Wiser and Happier?

Getting older isn't as bad as it seems—on the contrary, it has its perks. Plus: How your sense of happiness changes as you age, midlife crisis myths, and ancient wisdom about aging.

What's in a Number? Pondering the "Big" Birthdays

What does turning 40 mean?

Thanks, buddy.
Today I turn 40. What does that mean?

Well, for one thing, it means that I am old enough to remember mechanical odometers on cars. I remember the thrill that the whole family would get when we had driven another 10,000 miles and we could see all the little wheels with numbers turn over at once, all the zeroes lining up for the last time until the next 10,000 miles passed.

We make such a big deal these days over dates like 11-11-11 (or, if you're in Europe, 11-11-11). Those numerological coincidences are meaningless, unlike the turning over of the odometer or the "big" birthdays, when all of a sudden there's a zero in your age. (If you're lucky, you have two—and Willard Scott will find you.) Of course, thinking about zeroes also reminds me that I'm old enough to remember rotary dial phones, and what a pain it was to dial a '0.' (You could go make a sandwich while that sucker clicked its way back around.)

It isn't the number that matters, really. (I've been telling myself that a lot lately.) As a good friend told me, 40 is the new 30—not that 30 was all that great either, but oh well. As I was saying... it isn't the number that matters but the opportunity it gives us for reflection. It gives us a chance to stop and think about what we've done, what we have yet to do--and the time we have left to do it. (I already engaged in a little of that over at the Good Men Project. Old folks like to wake up early, you see.)

We do that every January 1, of course, but birthdays, especially the ones that end in zeroes, enable uniquely personal reflection. These "big" birthdays are benchmarks, allowing us to chop our lives into nice 10-year blocks, spans of time over which we can really track the paths we've taken, as well as choosing the path we'll follow over the next ten years. And the best thing that birthdays can remind you of is that the path you will take is up to you. (Now I'm just channeling Oh, the Places You'll Go!—you probably got a copy for graduation, go look for it. It's great, really.)

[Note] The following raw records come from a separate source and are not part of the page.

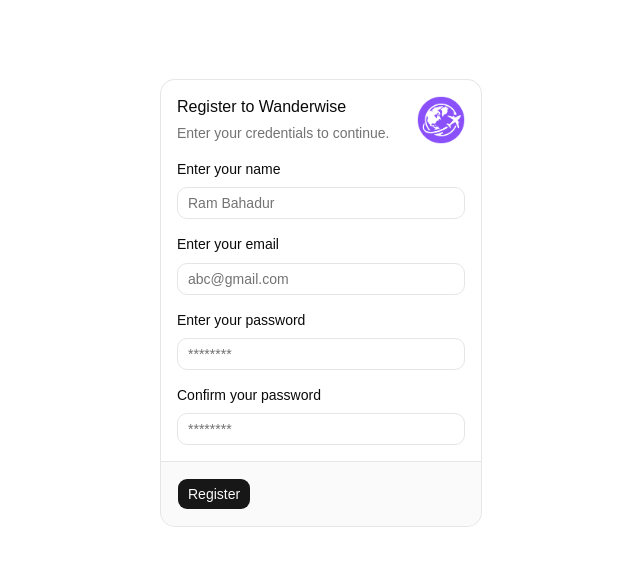
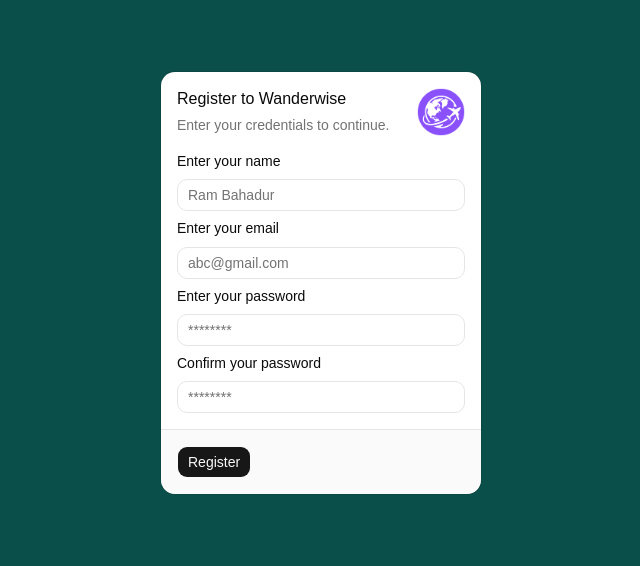
Before and after one commit to ankitchy12/wander-wise-frontend, a React app: page /Register in a window 1280 px wide. Shown: the top 566 px of the page, without its empty margins (319-959 px from the left). Built offline with nearby package versions, Linux system fonts and the light colour scheme; the HTML template or start-up script is replaced by a standard one.

Commit message:
connecting with backend

```diff
--- a/package.json
+++ b/package.json
@@ -16,6 +16,7 @@
     "@tailwindcss/vite": "^4.3.3",
     "class-variance-authority": "^0.7.1",
     "clsx": "^2.1.1",
+    "jwt-decode": "^4.0.0",
     "lucide-react": "^1.30.0",
     "next-themes": "^0.4.6",
     "react": "^19.2.8",
--- /dev/null
+++ b/src/api/axious.js
@@ -0,0 +1,19 @@
+import axious from "axious";
+
+const baseUrl = process.env.VITE_API_BASE_URL;
+
+const api = axious.create({
+    baseUrl: baseUrl
+
+})
+
+api.interceptors.request.use((config)=>{
+    const token = localStorage.getItem("token");
+
+    config.header.authorization = `Bearer ${token}`;
+
+    return config;
+
+})
+
+export default api;
--- a/src/pages/Register.jsx
+++ b/src/pages/Register.jsx
@@ -1,57 +1,80 @@
-import { zodResolver } from '@hookform/resolvers/zod';
-import React from 'react'
-import { Controller, useForm } from 'react-hook-form';
-import * as z from 'zod'
-import { Card, CardAction, CardContent, CardDescription, CardFooter, CardHeader, CardTitle } from '../components/ui/card';
-import { Field, FieldError, FieldLabel } from '../components/ui/field';
-import { Input } from '../components/ui/input';
-import { Button } from '../components/ui/button';
+import { zodResolver } from "@hookform/resolvers/zod";
+import React from "react";
+import { Controller, useForm } from "react-hook-form";
+import * as z from "zod";
+import {
+  Card,
+  CardAction,
+  CardContent,
+  CardDescription,
+  CardFooter,
+  CardHeader,
+  CardTitle,
+} from "../components/ui/card";
+import { Field, FieldError, FieldLabel } from "../components/ui/field";
+import { Input } from "../components/ui/input";
+import { Button } from "../components/ui/button";
 
-const formSchema = z.object({
+const formSchema = z
+  .object({
     name: z.string().min(5, "Name must be atleast 5 characters").trim(),
     email: z.string().email().min(8, "Email to short").trim(),
     password: z.string().min(8, "Must be atleast 8 characters").trim(),
     confirmPassword: z.string().min(8, "Must be atleast 8 characters").trim(),
-}).refine((data) => { return data.password === data.confirmPassword }, {
+  })
+  .refine(
+    (data) => {
+      return data.password === data.confirmPassword;
+    },
+    {
       message: "Passwords do not match",
-    path: ["confirmPassword"]
-});
+      path: ["confirmPassword"],
+    },
+  );
 
 const Register = () => {
-
   const form = useForm({
     resolver: zodResolver(formSchema),
     defaultValues: {
       name: "",
       email: "",
       password: "",
-            confirmPassword: ""
+      confirmPassword: "",
     },
-    })
+  });
 
   const onSubmit = (data) => {
     console.log(data);
-    }
+  };
 
   return (
+    <div className="w-full h-dvh bg-teal-900 pt-18">
+      <div>
         <form onSubmit={form.handleSubmit(onSubmit)}>
-
-            <Card className={"w-1/4 mx-auto mt-20"}>
+          <Card className={"w-1/4 mx-auto "}>
             <CardHeader>
               <CardTitle>Register to Wanderwise</CardTitle>
-                    <CardDescription>Enter your credentials to continue.</CardDescription>
+              <CardDescription>
+                Enter your credentials to continue.
+              </CardDescription>
               <CardAction>
-                        <img src="/wanderwiseLogo.png" alt="wanderwise logo" className='w-12' />
+                <img
+                  src="/wanderwiseLogo.png"
+                  alt="wanderwise logo"
+                  className="w-12"
+                />
               </CardAction>
             </CardHeader>
 
-                <CardContent className="space-y-4">
+            <CardContent className="space-y-2">
               <Controller
                 name="name"
                 control={form.control}
                 render={({ field, fieldState }) => (
                   <Field data-invalid={fieldState.invalid}>
-                                <FieldLabel htmlFor={field.name}>Enter your name</FieldLabel>
+                    <FieldLabel htmlFor={field.name}>
+                      Enter your name
+                    </FieldLabel>
                     <Input
                       {...field}
                       id={field.name}
@@ -59,7 +82,9 @@
                       placeholder="Ram Bahadur"
                       aria-invalid={fieldState.invalid}
                     />
-                                {fieldState.invalid && <FieldError errors={[fieldState.error]} />}
+                    {fieldState.invalid && (
+                      <FieldError errors={[fieldState.error]} />
+                    )}
                   </Field>
                 )}
               />
@@ -69,7 +94,9 @@
                 control={form.control}
                 render={({ field, fieldState }) => (
                   <Field data-invalid={fieldState.invalid}>
-                                <FieldLabel htmlFor={field.name}>Enter your email</FieldLabel>
+                    <FieldLabel htmlFor={field.name}>
+                      Enter your email
+                    </FieldLabel>
                     <Input
                       {...field}
                       id={field.name}
@@ -77,7 +104,9 @@
                       placeholder="abc@gmail.com"
                       aria-invalid={fieldState.invalid}
                     />
-                                {fieldState.invalid && <FieldError errors={[fieldState.error]} />}
+                    {fieldState.invalid && (
+                      <FieldError errors={[fieldState.error]} />
+                    )}
                   </Field>
                 )}
               />
@@ -87,7 +116,9 @@
                 control={form.control}
                 render={({ field, fieldState }) => (
                   <Field data-invalid={fieldState.invalid}>
-                                <FieldLabel htmlFor={field.name}>Enter your password</FieldLabel>
+                    <FieldLabel htmlFor={field.name}>
+                      Enter your password
+                    </FieldLabel>
                     <Input
                       {...field}
                       id={field.name}
@@ -95,7 +126,9 @@
                       placeholder="********"
                       aria-invalid={fieldState.invalid}
                     />
-                                {fieldState.invalid && <FieldError errors={[fieldState.error]} />}
+                    {fieldState.invalid && (
+                      <FieldError errors={[fieldState.error]} />
+                    )}
                   </Field>
                 )}
               />
@@ -105,7 +138,9 @@
                 control={form.control}
                 render={({ field, fieldState }) => (
                   <Field data-invalid={fieldState.invalid}>
-                                <FieldLabel htmlFor={field.name}>Confirm your password</FieldLabel>
+                    <FieldLabel htmlFor={field.name}>
+                      Confirm your password
+                    </FieldLabel>
                     <Input
                       {...field}
                       id={field.name}
@@ -113,7 +148,9 @@
                       placeholder="********"
                       aria-invalid={fieldState.invalid}
                     />
-                                {fieldState.invalid && <FieldError errors={[fieldState.error]} />}
+                    {fieldState.invalid && (
+                      <FieldError errors={[fieldState.error]} />
+                    )}
                   </Field>
                 )}
               />
@@ -122,11 +159,11 @@
             <CardFooter>
               <Button type="submit">Register</Button>
             </CardFooter>
+          </Card>
+        </form>
+      </div>
+      </div>
+  );
+};
 
-            </Card>
-
-        </form>
-    )
-}
-
-export default Register
+export default Register;
```
Also changed, not shown: 1 other file (tests, documents, lock files or other folders). Lines whose indentation alone changed are shown as unchanged.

I've never really celebrated my birthday, although my colleagues at work had a "surprise" birthday for me before the fall semester ended. (Speaking of which, my secretary emailed earlier this morning to say, "Don't be depressed, it is just a number. The ladies like a mature man." She's just kidding—she knows better than anyone that I'm anything but mature.) Today, however, I'll enjoy walking around Manhattan with a good friend, including lunch at a restaurant known for their cold beet soup. (Gotta leave something for my 50th, right?)

I was with this same friend in a Starbucks recently, and while she was putting cream and sugar in her Cafe Americano, a woman struck up a conversation with us. After talking about her home state of Maine for a while, she turned to my friend and asked where she was from. My friend answered, "the Ukraine," after which I looked at the woman and said, with a perfectly straight face, "mail order catalog." The woman froze for a few seconds, then forced a smile and said, "well... that's one way to go, I guess."

(See what I mean about being mature? Ha.)

Of course, that wasn't the "way to go" I chose—I'm still figuring out which way I'm going, both in love and more generally in life. I don't know what I'm going to do with my next ten years, but whatever life tosses at me I will face it with lightness in my heart and a joke at the ready. I've never been one to worry—wei wu wei and all—and I don't plan to start.

Well, not for another ten years, at least.


For a select list of my previous Psychology Today posts, see here.

You can follow me on Twitter and also at the following blogs: Economics and Ethics, The Comics Professor, and my homepage/blog